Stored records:
BEGIN
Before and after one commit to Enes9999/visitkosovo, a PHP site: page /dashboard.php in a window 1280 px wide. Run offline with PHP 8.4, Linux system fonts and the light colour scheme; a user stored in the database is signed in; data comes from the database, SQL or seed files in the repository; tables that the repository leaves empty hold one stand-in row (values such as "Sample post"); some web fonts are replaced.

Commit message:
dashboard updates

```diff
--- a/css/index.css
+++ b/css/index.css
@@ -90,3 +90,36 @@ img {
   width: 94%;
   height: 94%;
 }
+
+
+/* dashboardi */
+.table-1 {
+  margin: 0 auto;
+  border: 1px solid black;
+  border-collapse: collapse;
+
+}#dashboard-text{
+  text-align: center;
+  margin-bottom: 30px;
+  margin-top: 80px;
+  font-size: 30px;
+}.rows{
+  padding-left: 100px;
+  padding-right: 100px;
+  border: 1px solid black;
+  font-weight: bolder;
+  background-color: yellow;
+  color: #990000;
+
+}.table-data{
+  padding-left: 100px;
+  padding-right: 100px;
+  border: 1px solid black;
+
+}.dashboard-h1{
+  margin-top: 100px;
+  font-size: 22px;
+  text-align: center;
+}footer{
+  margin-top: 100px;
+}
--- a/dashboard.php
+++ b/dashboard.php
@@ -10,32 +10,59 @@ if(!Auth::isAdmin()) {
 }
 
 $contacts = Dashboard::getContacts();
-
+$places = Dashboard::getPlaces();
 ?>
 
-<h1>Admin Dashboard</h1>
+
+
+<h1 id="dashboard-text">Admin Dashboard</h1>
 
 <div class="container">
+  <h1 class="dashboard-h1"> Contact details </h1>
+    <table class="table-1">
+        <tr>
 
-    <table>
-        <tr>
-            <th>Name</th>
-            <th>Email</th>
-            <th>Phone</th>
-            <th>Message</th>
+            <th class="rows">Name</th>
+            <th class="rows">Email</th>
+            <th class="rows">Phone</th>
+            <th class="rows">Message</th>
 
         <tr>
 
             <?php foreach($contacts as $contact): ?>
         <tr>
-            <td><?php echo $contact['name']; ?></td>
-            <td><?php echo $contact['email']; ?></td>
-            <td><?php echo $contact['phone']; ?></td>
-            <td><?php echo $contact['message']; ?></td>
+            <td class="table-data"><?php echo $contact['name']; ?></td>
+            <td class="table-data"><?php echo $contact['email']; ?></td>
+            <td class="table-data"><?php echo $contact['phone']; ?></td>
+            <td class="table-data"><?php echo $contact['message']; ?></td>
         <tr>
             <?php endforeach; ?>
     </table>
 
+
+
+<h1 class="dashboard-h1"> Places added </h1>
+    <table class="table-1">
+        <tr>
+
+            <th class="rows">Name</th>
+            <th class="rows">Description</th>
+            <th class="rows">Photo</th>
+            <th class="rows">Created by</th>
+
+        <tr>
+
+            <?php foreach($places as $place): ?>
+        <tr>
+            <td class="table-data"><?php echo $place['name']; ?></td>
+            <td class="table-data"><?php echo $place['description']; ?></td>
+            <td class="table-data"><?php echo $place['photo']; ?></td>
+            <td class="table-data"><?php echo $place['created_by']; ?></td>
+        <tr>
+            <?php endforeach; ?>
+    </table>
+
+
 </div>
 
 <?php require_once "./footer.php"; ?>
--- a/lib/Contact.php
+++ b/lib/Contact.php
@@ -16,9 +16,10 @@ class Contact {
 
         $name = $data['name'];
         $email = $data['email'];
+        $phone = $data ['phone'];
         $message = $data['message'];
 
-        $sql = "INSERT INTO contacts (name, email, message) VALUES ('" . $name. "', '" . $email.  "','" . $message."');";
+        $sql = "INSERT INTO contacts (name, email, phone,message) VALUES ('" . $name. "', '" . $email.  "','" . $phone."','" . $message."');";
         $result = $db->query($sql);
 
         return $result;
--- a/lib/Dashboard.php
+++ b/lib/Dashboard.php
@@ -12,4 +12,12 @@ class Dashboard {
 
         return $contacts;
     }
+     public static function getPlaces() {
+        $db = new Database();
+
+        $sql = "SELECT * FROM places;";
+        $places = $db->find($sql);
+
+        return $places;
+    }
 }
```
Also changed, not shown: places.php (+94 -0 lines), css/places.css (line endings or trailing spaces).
END
— EXERCISE PROMPT —
Your task is to set down all of the entries exactly as they appear.

— RESPONSE AREA —
Before and after one commit to Enes9999/visitkosovo, a PHP site: page /dashboard.php in a window 1280 px wide. Run offline with PHP 8.4, Linux system fonts and the light colour scheme; a user stored in the database is signed in; data comes from the database, SQL or seed files in the repository; tables that the repository leaves empty hold one stand-in row (values such as "Sample post"); some web fonts are replaced.

Commit message:
dashboard updates

```diff
--- a/css/index.css
+++ b/css/index.css
@@ -90,3 +90,36 @@ img {
   width: 94%;
   height: 94%;
 }
+
+
+/* dashboardi */
+.table-1 {
+  margin: 0 auto;
+  border: 1px solid black;
+  border-collapse: collapse;
+
+}#dashboard-text{
+  text-align: center;
+  margin-bottom: 30px;
+  margin-top: 80px;
+  font-size: 30px;
+}.rows{
+  padding-left: 100px;
+  padding-right: 100px;
+  border: 1px solid black;
+  font-weight: bolder;
+  background-color: yellow;
+  color: #990000;
+
+}.table-data{
+  padding-left: 100px;
+  padding-right: 100px;
+  border: 1px solid black;
+
+}.dashboard-h1{
+  margin-top: 100px;
+  font-size: 22px;
+  text-align: center;
+}footer{
+  margin-top: 100px;
+}
--- a/dashboard.php
+++ b/dashboard.php
@@ -10,32 +10,59 @@ if(!Auth::isAdmin()) {
 }
 
 $contacts = Dashboard::getContacts();
-
+$places = Dashboard::getPlaces();
 ?>
 
-<h1>Admin Dashboard</h1>
+
+
+<h1 id="dashboard-text">Admin Dashboard</h1>
 
 <div class="container">
+  <h1 class="dashboard-h1"> Contact details </h1>
+    <table class="table-1">
+        <tr>
 
-    <table>
-        <tr>
-            <th>Name</th>
-            <th>Email</th>
-            <th>Phone</th>
-            <th>Message</th>
+            <th class="rows">Name</th>
+            <th class="rows">Email</th>
+            <th class="rows">Phone</th>
+            <th class="rows">Message</th>
 
         <tr>
 
             <?php foreach($contacts as $contact): ?>
         <tr>
-            <td><?php echo $contact['name']; ?></td>
-            <td><?php echo $contact['email']; ?></td>
-            <td><?php echo $contact['phone']; ?></td>
-            <td><?php echo $contact['message']; ?></td>
+            <td class="table-data"><?php echo $contact['name']; ?></td>
+            <td class="table-data"><?php echo $contact['email']; ?></td>
+            <td class="table-data"><?php echo $contact['phone']; ?></td>
+            <td class="table-data"><?php echo $contact['message']; ?></td>
         <tr>
             <?php endforeach; ?>
     </table>
 
+
+
+<h1 class="dashboard-h1"> Places added </h1>
+    <table class="table-1">
+        <tr>
+
+            <th class="rows">Name</th>
+            <th class="rows">Description</th>
+            <th class="rows">Photo</th>
+            <th class="rows">Created by</th>
+
+        <tr>
+
+            <?php foreach($places as $place): ?>
+        <tr>
+            <td class="table-data"><?php echo $place['name']; ?></td>
+            <td class="table-data"><?php echo $place['description']; ?></td>
+            <td class="table-data"><?php echo $place['photo']; ?></td>
+            <td class="table-data"><?php echo $place['created_by']; ?></td>
+        <tr>
+            <?php endforeach; ?>
+    </table>
+
+
 </div>
 
 <?php require_once "./footer.php"; ?>
--- a/lib/Contact.php
+++ b/lib/Contact.php
@@ -16,9 +16,10 @@ class Contact {
 
         $name = $data['name'];
         $email = $data['email'];
+        $phone = $data ['phone'];
         $message = $data['message'];
 
-        $sql = "INSERT INTO contacts (name, email, message) VALUES ('" . $name. "', '" . $email.  "','" . $message."');";
+        $sql = "INSERT INTO contacts (name, email, phone,message) VALUES ('" . $name. "', '" . $email.  "','" . $phone."','" . $message."');";
         $result = $db->query($sql);
 
         return $result;
--- a/lib/Dashboard.php
+++ b/lib/Dashboard.php
@@ -12,4 +12,12 @@ class Dashboard {
 
         return $contacts;
     }
+     public static function getPlaces() {
+        $db = new Database();
+
+        $sql = "SELECT * FROM places;";
+        $places = $db->find($sql);
+
+        return $places;
+    }
 }
```
Also changed, not shown: places.php (+94 -0 lines), css/places.css (line endings or trailing spaces).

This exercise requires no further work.